WHAT TO PRODUCE: Print again, word for word, all of the records below, and leave the pictures out.

DATA FOR THIS EXERCISE:
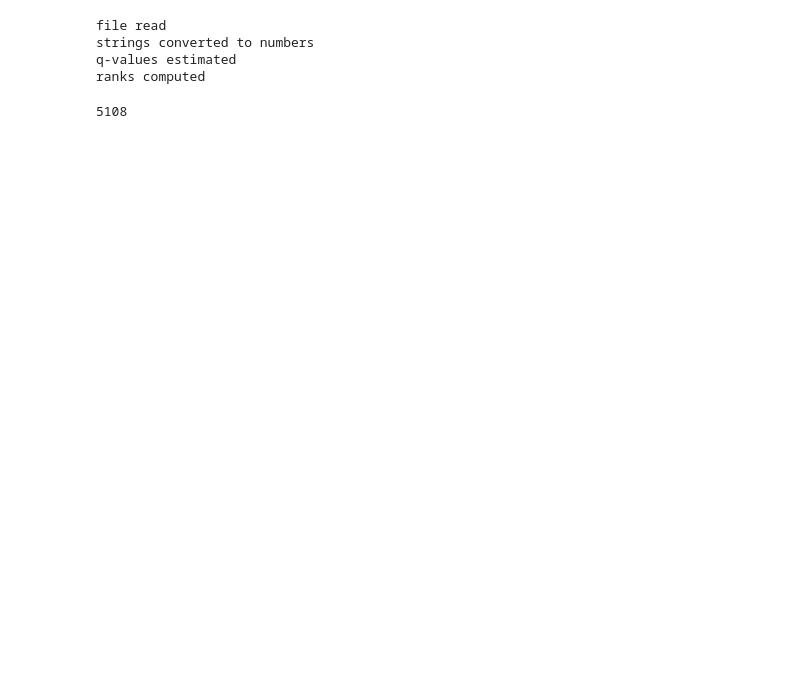
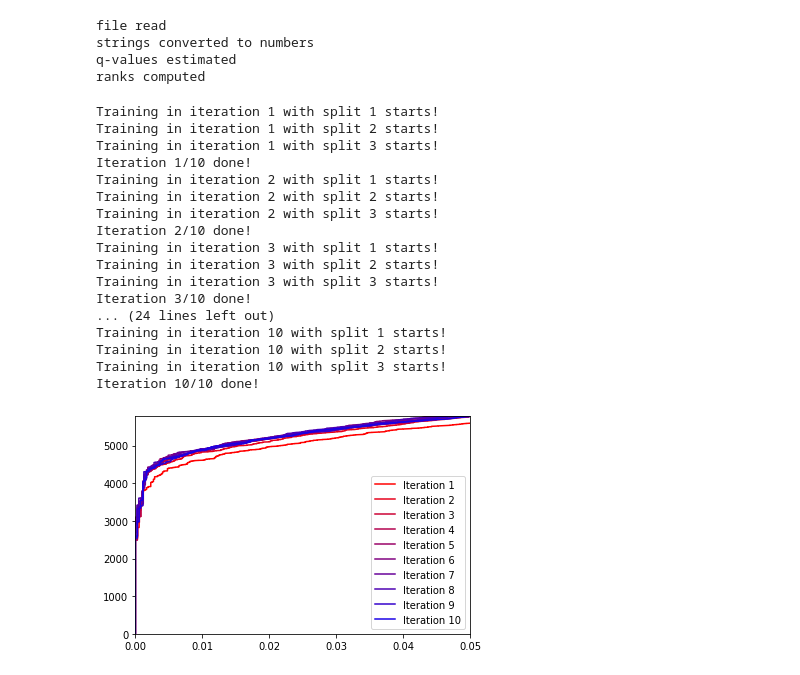
Before and after one commit to emilpaulitz/Bachelor-Thesis, a Jupyter notebook: src/Main.ipynb, the cells around one changed output. Cells and saved outputs as stored; diff of their text form; code cells hidden in the pictures; blank space fills up the shorter version.

Commit message:
implemented corss-validation

```diff
--- a/src/Main.ipynb
+++ b/src/Main.ipynb
@@ -3,33 +3,32 @@ from pycolator import *
 
 idCol = 'SpecId'
 scoreCol = 'NuXL:score'
-excluded = ['SpecId', 'Label', 'ScanNr', 'Peptide', 'Proteins', 'FDR', 'q-val', 'Rank']
+excluded = ['SpecId', 'Label', 'ScanNr', 'Peptide', 'Proteins', 'FDR', 'q-val', 'Rank', 'temp_score', 'percolator_score']
 
 dSlow = readAndProcess('../Data/1-AChernev_080219_dir_HeLa_cyt_UCGA_slow.tsv', idCol, scoreCol)
-p = percolator(dSlow, idCol, excluded, suppressLog = True)
 # %% [output]
 file read
 strings converted to numbers
 q-values estimated
 ranks computed
-# %%
-df = p
-
-scores = [x for x in list(df.columns) if (x not in excluded)]
-
-ixFalse = list(df[df.Label == 0].index)
-
-falseTrain = df[scores].loc[ixFalse].values.tolist()
-trueTrain = df[scores][(df['q-val'] <= 0.05) & (df.Label == 1)].values.tolist()
-
-# compute training and response sets
-train = falseTrain + trueTrain
-classes = [0] * len(falseTrain) + [1] * len(trueTrain)
-
-W = svm.LinearSVC(dual = False, C = 1, class_weight = {0:1,1:1}).fit(train, classes)
-X = df[scores].values.tolist()
-df['testScore'] = W.decision_function(X)
-calcQ(df, 'testScore')
-len(df[df['q-val'] <= 0.01])
-# %% [output]
-5108
+# %%
+p = percolator(dSlow, idCol, excluded, plotEveryIter = True, plotSaveName = '../results/percolator_after_cross_validation1.png')
+# %% [output]
+Training in iteration 1 with split 1 starts!
+Training in iteration 1 with split 2 starts!
+Training in iteration 1 with split 3 starts!
+Iteration 1/10 done!
+Training in iteration 2 with split 1 starts!
+Training in iteration 2 with split 2 starts!
+Training in iteration 2 with split 3 starts!
+Iteration 2/10 done!
+Training in iteration 3 with split 1 starts!
+Training in iteration 3 with split 2 starts!
+Training in iteration 3 with split 3 starts!
+Iteration 3/10 done!
+... (24 lines left out)
+Training in iteration 10 with split 1 starts!
+Training in iteration 10 with split 2 starts!
+Training in iteration 10 with split 3 starts!
+Iteration 10/10 done!
+[figure, added]
```
Also changed, not shown: parts of 2 cells of this notebook, 3 other files.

EXERCISE ANSWER:
Before and after one commit to emilpaulitz/Bachelor-Thesis, a Jupyter notebook: src/Main.ipynb, the cells around one changed output. Cells and saved outputs as stored; diff of their text form; code cells hidden in the pictures; blank space fills up the shorter version.

Commit message:
implemented corss-validation

```diff
--- a/src/Main.ipynb
+++ b/src/Main.ipynb
@@ -3,33 +3,32 @@ from pycolator import *
 
 idCol = 'SpecId'
 scoreCol = 'NuXL:score'
-excluded = ['SpecId', 'Label', 'ScanNr', 'Peptide', 'Proteins', 'FDR', 'q-val', 'Rank']
+excluded = ['SpecId', 'Label', 'ScanNr', 'Peptide', 'Proteins', 'FDR', 'q-val', 'Rank', 'temp_score', 'percolator_score']
 
 dSlow = readAndProcess('../Data/1-AChernev_080219_dir_HeLa_cyt_UCGA_slow.tsv', idCol, scoreCol)
-p = percolator(dSlow, idCol, excluded, suppressLog = True)
 # %% [output]
 file read
 strings converted to numbers
 q-values estimated
 ranks computed
-# %%
-df = p
-
-scores = [x for x in list(df.columns) if (x not in excluded)]
-
-ixFalse = list(df[df.Label == 0].index)
-
-falseTrain = df[scores].loc[ixFalse].values.tolist()
-trueTrain = df[scores][(df['q-val'] <= 0.05) & (df.Label == 1)].values.tolist()
-
-# compute training and response sets
-train = falseTrain + trueTrain
-classes = [0] * len(falseTrain) + [1] * len(trueTrain)
-
-W = svm.LinearSVC(dual = False, C = 1, class_weight = {0:1,1:1}).fit(train, classes)
-X = df[scores].values.tolist()
-df['testScore'] = W.decision_function(X)
-calcQ(df, 'testScore')
-len(df[df['q-val'] <= 0.01])
-# %% [output]
-5108
+# %%
+p = percolator(dSlow, idCol, excluded, plotEveryIter = True, plotSaveName = '../results/percolator_after_cross_validation1.png')
+# %% [output]
+Training in iteration 1 with split 1 starts!
+Training in iteration 1 with split 2 starts!
+Training in iteration 1 with split 3 starts!
+Iteration 1/10 done!
+Training in iteration 2 with split 1 starts!
+Training in iteration 2 with split 2 starts!
+Training in iteration 2 with split 3 starts!
+Iteration 2/10 done!
+Training in iteration 3 with split 1 starts!
+Training in iteration 3 with split 2 starts!
+Training in iteration 3 with split 3 starts!
+Iteration 3/10 done!
+... (24 lines left out)
+Training in iteration 10 with split 1 starts!
+Training in iteration 10 with split 2 starts!
+Training in iteration 10 with split 3 starts!
+Iteration 10/10 done!
+[figure, added]
```
Also changed, not shown: parts of 2 cells of this notebook, 3 other files.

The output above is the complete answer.